INSTRUCTIONS FOR THE TASK: From the records below, extract all the text exactly and leave the images behind.

Modification records:
::::

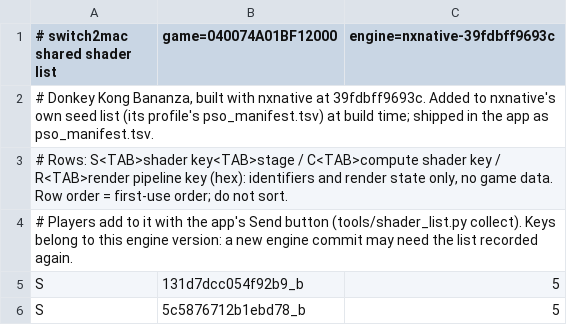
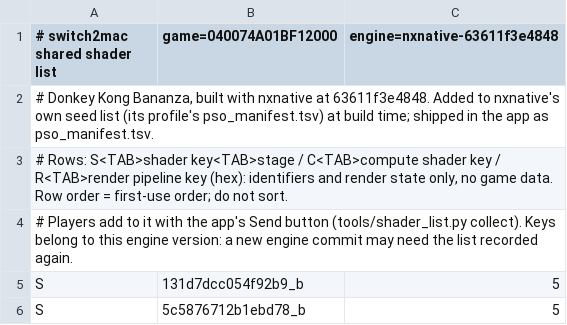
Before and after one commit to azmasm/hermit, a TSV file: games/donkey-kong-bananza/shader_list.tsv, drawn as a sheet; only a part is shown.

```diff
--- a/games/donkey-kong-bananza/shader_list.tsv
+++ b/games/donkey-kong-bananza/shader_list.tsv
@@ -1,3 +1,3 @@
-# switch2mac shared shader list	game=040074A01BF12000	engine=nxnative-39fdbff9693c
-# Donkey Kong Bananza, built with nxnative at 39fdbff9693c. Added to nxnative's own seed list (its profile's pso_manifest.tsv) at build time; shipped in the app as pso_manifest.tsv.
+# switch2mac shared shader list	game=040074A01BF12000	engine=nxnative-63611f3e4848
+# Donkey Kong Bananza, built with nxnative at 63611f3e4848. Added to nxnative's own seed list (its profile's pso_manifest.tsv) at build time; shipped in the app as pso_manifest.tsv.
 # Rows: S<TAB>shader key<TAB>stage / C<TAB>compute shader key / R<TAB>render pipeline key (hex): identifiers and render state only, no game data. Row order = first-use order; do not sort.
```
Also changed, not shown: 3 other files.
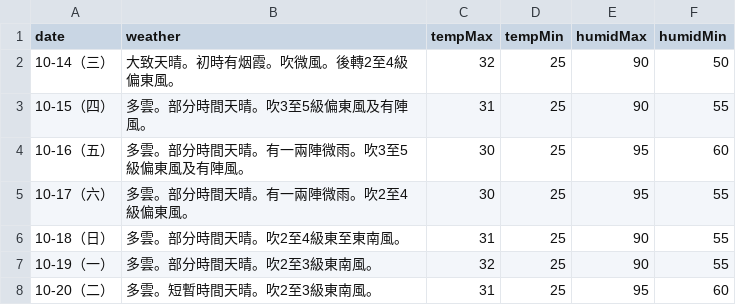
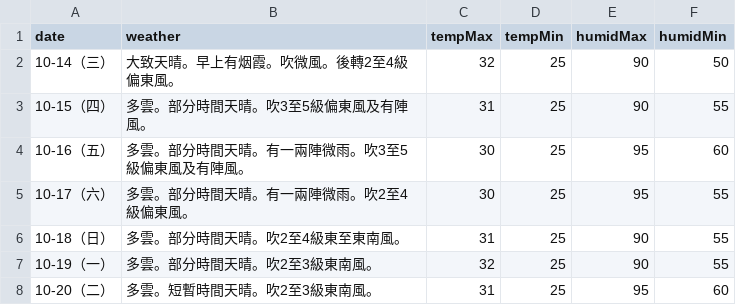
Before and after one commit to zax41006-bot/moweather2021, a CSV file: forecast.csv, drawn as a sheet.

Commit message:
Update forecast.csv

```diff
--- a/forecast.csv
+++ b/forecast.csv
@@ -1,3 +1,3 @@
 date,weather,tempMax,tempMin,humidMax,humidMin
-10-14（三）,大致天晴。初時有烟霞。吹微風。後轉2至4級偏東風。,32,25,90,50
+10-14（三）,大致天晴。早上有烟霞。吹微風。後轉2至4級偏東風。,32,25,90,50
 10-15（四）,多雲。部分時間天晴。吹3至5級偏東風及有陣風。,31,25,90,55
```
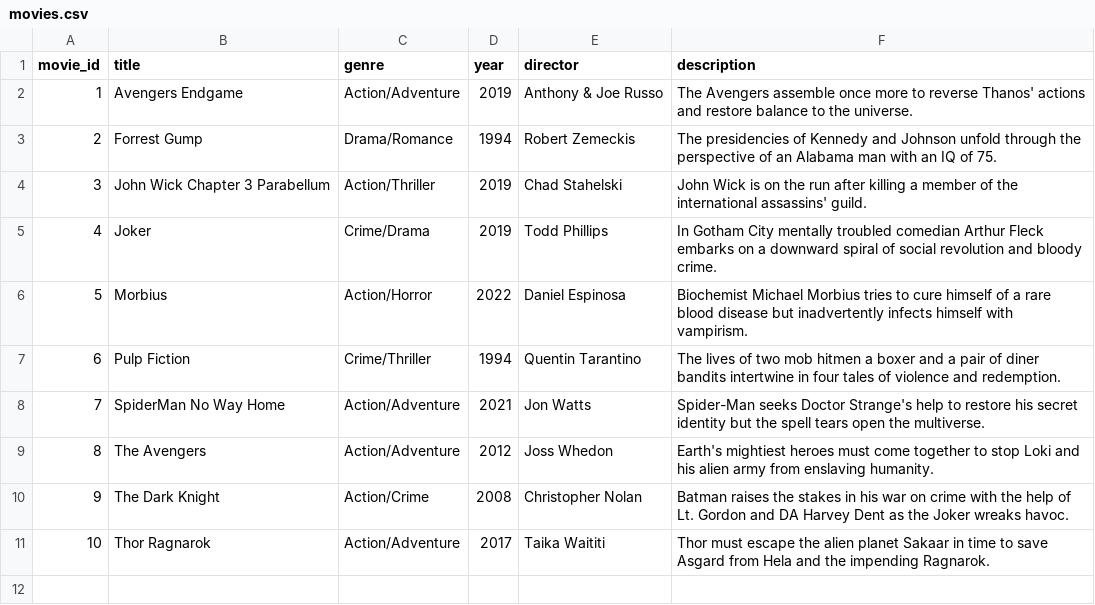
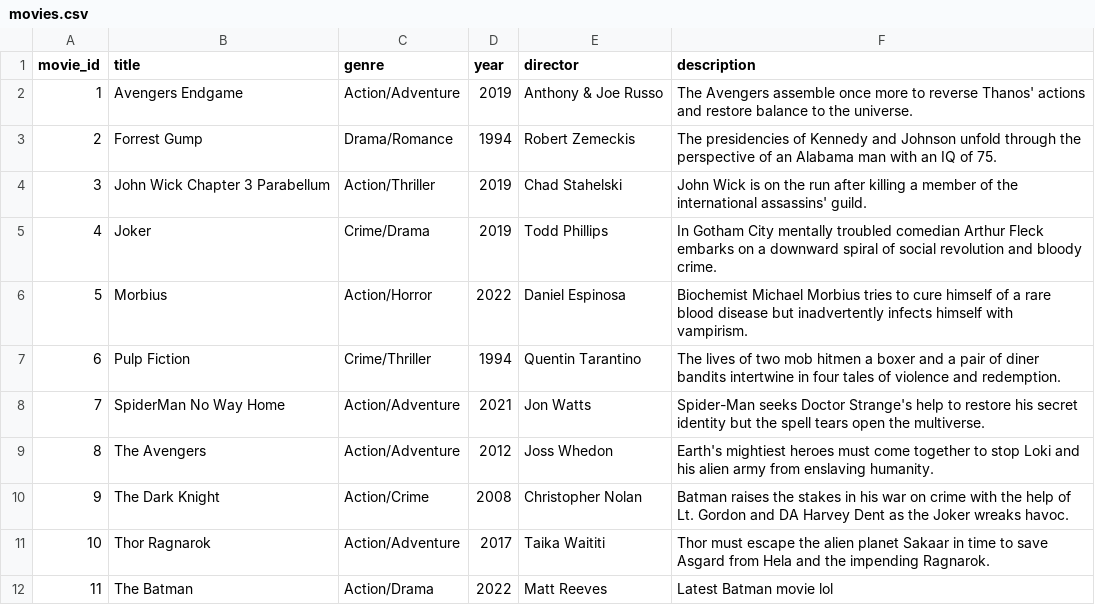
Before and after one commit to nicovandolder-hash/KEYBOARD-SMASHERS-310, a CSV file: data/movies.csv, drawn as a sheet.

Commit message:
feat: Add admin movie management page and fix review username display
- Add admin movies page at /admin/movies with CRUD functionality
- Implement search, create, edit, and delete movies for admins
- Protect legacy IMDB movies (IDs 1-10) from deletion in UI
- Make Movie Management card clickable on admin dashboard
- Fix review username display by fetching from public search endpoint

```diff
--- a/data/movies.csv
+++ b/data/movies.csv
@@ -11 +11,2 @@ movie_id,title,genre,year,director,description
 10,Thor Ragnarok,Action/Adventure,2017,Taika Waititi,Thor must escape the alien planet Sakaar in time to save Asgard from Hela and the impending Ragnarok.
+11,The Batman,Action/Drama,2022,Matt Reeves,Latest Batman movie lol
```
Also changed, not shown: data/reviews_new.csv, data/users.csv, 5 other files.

::::

PROBLEM SOLUTION:
Before and after one commit to azmasm/hermit, a TSV file: games/donkey-kong-bananza/shader_list.tsv, drawn as a sheet; only a part is shown.

```diff
--- a/games/donkey-kong-bananza/shader_list.tsv
+++ b/games/donkey-kong-bananza/shader_list.tsv
@@ -1,3 +1,3 @@
-# switch2mac shared shader list	game=040074A01BF12000	engine=nxnative-39fdbff9693c
-# Donkey Kong Bananza, built with nxnative at 39fdbff9693c. Added to nxnative's own seed list (its profile's pso_manifest.tsv) at build time; shipped in the app as pso_manifest.tsv.
+# switch2mac shared shader list	game=040074A01BF12000	engine=nxnative-63611f3e4848
+# Donkey Kong Bananza, built with nxnative at 63611f3e4848. Added to nxnative's own seed list (its profile's pso_manifest.tsv) at build time; shipped in the app as pso_manifest.tsv.
 # Rows: S<TAB>shader key<TAB>stage / C<TAB>compute shader key / R<TAB>render pipeline key (hex): identifiers and render state only, no game data. Row order = first-use order; do not sort.
```
Also changed, not shown: 3 other files.
Before and after one commit to zax41006-bot/moweather2021, a CSV file: forecast.csv, drawn as a sheet.

Commit message:
Update forecast.csv

```diff
--- a/forecast.csv
+++ b/forecast.csv
@@ -1,3 +1,3 @@
 date,weather,tempMax,tempMin,humidMax,humidMin
-10-14（三）,大致天晴。初時有烟霞。吹微風。後轉2至4級偏東風。,32,25,90,50
+10-14（三）,大致天晴。早上有烟霞。吹微風。後轉2至4級偏東風。,32,25,90,50
 10-15（四）,多雲。部分時間天晴。吹3至5級偏東風及有陣風。,31,25,90,55
```
Before and after one commit to nicovandolder-hash/KEYBOARD-SMASHERS-310, a CSV file: data/movies.csv, drawn as a sheet.

Commit message:
feat: Add admin movie management page and fix review username display
- Add admin movies page at /admin/movies with CRUD functionality
- Implement search, create, edit, and delete movies for admins
- Protect legacy IMDB movies (IDs 1-10) from deletion in UI
- Make Movie Management card clickable on admin dashboard
- Fix review username display by fetching from public search endpoint

```diff
--- a/data/movies.csv
+++ b/data/movies.csv
@@ -11 +11,2 @@ movie_id,title,genre,year,director,description
 10,Thor Ragnarok,Action/Adventure,2017,Taika Waititi,Thor must escape the alien planet Sakaar in time to save Asgard from Hela and the impending Ragnarok.
+11,The Batman,Action/Drama,2022,Matt Reeves,Latest Batman movie lol
```
Also changed, not shown: data/reviews_new.csv, data/users.csv, 5 other files.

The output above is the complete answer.